§ **The data**
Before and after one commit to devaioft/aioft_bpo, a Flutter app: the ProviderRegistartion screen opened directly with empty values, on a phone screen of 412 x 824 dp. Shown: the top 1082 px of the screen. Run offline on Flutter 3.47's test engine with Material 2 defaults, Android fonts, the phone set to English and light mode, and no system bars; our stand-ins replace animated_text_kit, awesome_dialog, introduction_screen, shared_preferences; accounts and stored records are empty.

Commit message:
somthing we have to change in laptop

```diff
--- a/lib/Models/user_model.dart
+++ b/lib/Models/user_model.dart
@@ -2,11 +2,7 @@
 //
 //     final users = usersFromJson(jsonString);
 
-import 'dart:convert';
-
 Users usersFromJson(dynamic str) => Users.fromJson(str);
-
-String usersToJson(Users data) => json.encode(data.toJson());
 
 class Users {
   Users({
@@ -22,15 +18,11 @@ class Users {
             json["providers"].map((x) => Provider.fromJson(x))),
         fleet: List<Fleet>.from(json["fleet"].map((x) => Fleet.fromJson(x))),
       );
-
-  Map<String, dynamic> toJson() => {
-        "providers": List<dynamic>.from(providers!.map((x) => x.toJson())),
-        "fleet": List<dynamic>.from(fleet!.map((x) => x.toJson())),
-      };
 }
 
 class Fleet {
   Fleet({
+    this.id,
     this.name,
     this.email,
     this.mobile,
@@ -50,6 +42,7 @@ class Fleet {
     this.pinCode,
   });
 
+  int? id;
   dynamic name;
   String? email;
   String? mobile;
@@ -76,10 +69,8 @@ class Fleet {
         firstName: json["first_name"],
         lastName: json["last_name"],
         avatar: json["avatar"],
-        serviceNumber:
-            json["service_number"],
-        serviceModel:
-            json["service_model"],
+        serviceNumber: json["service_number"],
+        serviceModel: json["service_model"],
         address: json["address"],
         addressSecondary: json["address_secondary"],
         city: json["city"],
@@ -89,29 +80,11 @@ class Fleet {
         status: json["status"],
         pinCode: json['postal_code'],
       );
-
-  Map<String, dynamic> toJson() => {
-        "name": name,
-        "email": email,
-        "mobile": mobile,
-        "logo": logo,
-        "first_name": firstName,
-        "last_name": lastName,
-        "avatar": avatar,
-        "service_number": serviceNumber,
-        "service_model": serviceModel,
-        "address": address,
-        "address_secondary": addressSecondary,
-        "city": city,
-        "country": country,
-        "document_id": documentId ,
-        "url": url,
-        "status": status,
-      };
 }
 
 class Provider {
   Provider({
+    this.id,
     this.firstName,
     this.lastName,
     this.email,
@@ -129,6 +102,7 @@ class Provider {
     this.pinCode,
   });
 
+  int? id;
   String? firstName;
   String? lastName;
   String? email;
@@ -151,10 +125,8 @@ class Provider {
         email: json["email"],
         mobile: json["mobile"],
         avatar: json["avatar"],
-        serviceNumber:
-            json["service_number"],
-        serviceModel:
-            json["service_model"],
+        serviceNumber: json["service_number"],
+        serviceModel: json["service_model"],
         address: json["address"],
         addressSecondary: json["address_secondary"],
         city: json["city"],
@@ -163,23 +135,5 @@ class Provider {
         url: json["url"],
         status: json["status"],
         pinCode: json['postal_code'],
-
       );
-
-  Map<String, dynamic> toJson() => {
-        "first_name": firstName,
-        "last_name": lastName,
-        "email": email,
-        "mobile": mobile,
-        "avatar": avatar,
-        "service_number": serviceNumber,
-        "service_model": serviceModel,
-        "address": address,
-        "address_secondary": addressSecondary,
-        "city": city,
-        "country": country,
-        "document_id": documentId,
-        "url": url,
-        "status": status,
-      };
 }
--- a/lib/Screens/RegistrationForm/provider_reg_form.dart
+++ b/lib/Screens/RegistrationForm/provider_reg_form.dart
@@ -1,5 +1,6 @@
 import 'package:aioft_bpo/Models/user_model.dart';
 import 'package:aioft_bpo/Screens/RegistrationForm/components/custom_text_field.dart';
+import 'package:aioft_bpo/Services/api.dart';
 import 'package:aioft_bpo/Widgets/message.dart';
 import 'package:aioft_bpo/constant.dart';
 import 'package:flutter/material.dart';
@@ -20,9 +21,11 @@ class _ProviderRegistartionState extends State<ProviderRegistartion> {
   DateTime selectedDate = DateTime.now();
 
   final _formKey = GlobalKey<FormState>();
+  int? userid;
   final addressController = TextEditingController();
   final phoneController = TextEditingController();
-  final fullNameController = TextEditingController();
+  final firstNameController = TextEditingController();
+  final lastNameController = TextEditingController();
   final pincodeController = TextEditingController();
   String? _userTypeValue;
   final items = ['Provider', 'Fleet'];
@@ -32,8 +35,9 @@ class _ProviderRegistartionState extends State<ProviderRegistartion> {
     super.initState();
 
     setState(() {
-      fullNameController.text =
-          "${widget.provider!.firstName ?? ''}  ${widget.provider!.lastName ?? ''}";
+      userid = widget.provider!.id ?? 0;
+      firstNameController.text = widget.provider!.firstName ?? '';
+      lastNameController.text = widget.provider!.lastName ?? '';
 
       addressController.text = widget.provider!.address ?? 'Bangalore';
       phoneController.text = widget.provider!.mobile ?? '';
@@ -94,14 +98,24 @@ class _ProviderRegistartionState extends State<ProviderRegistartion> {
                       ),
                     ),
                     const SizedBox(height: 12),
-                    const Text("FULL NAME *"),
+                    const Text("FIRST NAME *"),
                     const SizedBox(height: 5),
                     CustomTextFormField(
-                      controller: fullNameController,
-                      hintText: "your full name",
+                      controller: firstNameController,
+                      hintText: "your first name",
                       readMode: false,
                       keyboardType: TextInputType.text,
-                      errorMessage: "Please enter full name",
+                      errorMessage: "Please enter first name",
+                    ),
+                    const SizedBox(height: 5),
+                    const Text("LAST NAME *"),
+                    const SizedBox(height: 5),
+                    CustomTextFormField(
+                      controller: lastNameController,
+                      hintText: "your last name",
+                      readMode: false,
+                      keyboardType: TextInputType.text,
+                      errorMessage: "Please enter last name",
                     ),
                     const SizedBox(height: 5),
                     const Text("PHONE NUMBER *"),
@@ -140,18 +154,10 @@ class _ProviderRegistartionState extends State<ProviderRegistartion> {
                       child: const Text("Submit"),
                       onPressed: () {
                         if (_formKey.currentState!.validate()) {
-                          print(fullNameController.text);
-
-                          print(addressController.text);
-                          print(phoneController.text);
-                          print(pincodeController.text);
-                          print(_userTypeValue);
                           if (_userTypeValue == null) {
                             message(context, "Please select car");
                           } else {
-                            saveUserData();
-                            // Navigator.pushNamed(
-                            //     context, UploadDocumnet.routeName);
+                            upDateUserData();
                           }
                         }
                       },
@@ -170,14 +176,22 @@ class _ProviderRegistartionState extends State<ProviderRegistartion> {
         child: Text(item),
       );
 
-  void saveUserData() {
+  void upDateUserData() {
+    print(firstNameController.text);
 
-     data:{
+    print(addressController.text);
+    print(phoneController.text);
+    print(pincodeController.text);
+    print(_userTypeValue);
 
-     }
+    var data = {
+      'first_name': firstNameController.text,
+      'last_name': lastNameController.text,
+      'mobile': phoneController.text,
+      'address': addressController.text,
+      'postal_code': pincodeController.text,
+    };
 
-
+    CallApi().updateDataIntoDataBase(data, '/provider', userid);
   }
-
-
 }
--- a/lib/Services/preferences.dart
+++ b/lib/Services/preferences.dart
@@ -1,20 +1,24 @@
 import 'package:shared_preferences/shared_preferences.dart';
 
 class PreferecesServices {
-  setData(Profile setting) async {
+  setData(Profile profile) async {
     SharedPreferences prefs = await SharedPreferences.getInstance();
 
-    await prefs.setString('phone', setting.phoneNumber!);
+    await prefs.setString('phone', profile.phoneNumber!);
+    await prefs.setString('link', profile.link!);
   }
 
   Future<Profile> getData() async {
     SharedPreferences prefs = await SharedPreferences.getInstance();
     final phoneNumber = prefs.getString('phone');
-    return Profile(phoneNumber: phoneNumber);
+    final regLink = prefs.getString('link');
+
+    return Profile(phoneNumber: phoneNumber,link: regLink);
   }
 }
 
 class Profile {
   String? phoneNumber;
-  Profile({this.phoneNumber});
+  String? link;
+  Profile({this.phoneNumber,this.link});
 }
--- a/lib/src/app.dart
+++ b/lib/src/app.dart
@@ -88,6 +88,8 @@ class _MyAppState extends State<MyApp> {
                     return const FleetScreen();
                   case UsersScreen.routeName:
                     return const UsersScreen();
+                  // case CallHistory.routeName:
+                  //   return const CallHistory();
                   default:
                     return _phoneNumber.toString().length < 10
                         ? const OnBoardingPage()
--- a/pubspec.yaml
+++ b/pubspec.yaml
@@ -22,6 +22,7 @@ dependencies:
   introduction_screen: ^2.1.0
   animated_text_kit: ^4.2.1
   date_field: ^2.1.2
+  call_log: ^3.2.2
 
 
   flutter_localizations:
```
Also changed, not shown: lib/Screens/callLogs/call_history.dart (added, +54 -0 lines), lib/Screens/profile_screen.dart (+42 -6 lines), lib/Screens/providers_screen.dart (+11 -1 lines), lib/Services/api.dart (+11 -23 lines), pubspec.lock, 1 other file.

§ **Your task**
The expected answer is every line in the data above that carries the string "this".

§ **Result of the exercise**
+    this.id,
     this.name,
     this.email,
     this.mobile,
     this.pinCode,
+    this.id,
     this.firstName,
     this.lastName,
     this.email,
     this.pinCode,
-  Profile({this.phoneNumber});
+  Profile({this.phoneNumber,this.link});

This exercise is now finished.